• **Task**
Return each line of the entries that mentions the word "Standards".

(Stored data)
§ §

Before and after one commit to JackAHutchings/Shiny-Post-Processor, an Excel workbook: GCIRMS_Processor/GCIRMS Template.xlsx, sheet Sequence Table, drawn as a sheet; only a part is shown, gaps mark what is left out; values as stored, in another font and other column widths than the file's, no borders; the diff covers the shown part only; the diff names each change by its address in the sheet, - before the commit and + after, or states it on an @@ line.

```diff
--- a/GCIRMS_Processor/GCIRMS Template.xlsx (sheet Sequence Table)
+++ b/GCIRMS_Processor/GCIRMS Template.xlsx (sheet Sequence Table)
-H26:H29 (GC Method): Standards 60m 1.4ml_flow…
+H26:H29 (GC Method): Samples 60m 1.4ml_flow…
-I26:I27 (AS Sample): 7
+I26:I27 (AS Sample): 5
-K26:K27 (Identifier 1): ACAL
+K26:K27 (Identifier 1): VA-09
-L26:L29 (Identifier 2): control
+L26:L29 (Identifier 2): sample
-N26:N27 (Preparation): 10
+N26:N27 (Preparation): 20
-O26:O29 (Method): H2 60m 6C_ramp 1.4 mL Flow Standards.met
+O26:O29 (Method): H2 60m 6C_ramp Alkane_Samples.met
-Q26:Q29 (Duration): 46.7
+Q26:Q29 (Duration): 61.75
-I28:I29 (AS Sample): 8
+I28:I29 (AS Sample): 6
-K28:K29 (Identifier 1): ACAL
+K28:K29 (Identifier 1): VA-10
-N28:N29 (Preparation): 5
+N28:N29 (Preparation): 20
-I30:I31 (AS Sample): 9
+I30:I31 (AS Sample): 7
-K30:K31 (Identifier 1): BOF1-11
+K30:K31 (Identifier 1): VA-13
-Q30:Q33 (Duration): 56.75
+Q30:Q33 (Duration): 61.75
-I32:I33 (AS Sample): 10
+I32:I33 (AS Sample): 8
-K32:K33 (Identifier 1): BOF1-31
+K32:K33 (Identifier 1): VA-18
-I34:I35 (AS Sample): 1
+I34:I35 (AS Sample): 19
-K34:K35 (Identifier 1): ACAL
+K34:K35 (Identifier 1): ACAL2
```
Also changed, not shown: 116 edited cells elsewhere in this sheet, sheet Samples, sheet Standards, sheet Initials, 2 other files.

§ §

• **Task response**
-H26:H29 (GC Method): Standards 60m 1.4ml_flow…
-O26:O29 (Method): H2 60m 6C_ramp 1.4 mL Flow Standards.met
Also changed, not shown: 116 edited cells elsewhere in this sheet, sheet Samples, sheet Standards, sheet Initials, 2 other files.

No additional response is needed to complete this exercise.